_PROBLEM TO WORK ON:_
Copy every line of the data that includes the string "results".

_Change listing data:_
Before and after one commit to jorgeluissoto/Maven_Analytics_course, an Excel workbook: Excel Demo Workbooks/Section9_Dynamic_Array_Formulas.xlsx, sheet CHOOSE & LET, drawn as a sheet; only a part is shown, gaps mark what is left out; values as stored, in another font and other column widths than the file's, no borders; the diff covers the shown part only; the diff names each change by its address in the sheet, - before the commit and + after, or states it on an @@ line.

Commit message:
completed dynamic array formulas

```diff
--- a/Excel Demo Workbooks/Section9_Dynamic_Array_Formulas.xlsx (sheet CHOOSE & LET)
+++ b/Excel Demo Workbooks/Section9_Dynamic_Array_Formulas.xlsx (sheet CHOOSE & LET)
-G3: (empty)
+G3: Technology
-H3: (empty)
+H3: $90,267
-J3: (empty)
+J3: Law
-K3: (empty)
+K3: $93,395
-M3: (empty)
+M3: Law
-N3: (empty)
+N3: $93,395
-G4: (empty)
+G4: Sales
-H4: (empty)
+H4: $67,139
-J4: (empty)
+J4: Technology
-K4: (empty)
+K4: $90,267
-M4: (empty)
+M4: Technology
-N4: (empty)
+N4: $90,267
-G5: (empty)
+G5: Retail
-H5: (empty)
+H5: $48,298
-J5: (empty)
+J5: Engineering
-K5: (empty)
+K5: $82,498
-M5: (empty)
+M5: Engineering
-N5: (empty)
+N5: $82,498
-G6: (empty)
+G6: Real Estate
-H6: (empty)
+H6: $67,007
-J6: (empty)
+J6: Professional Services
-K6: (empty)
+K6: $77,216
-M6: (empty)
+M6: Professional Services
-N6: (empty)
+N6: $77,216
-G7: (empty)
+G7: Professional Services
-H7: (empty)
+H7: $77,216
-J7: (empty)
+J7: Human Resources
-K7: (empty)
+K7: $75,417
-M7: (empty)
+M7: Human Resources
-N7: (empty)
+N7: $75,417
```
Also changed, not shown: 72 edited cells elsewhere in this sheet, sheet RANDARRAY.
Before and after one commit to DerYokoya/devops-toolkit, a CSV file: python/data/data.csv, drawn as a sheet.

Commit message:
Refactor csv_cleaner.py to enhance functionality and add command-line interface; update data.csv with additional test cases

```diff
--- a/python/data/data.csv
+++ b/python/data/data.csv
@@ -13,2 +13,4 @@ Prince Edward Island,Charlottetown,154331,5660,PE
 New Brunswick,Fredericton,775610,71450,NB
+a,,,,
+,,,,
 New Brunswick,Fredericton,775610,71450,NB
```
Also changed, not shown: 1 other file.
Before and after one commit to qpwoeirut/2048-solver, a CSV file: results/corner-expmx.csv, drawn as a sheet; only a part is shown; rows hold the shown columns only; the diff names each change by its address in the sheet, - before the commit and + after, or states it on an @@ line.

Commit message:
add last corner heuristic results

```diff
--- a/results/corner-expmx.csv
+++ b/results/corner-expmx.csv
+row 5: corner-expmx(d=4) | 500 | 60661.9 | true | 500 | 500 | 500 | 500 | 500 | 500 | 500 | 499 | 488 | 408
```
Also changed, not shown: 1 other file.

_RESPONSE TO THE EXERCISE:_
Before and after one commit to qpwoeirut/2048-solver, a CSV file: results/corner-expmx.csv, drawn as a sheet; only a part is shown; rows hold the shown columns only; the diff names each change by its address in the sheet, - before the commit and + after, or states it on an @@ line.
add last corner heuristic results
--- a/results/corner-expmx.csv
+++ b/results/corner-expmx.csv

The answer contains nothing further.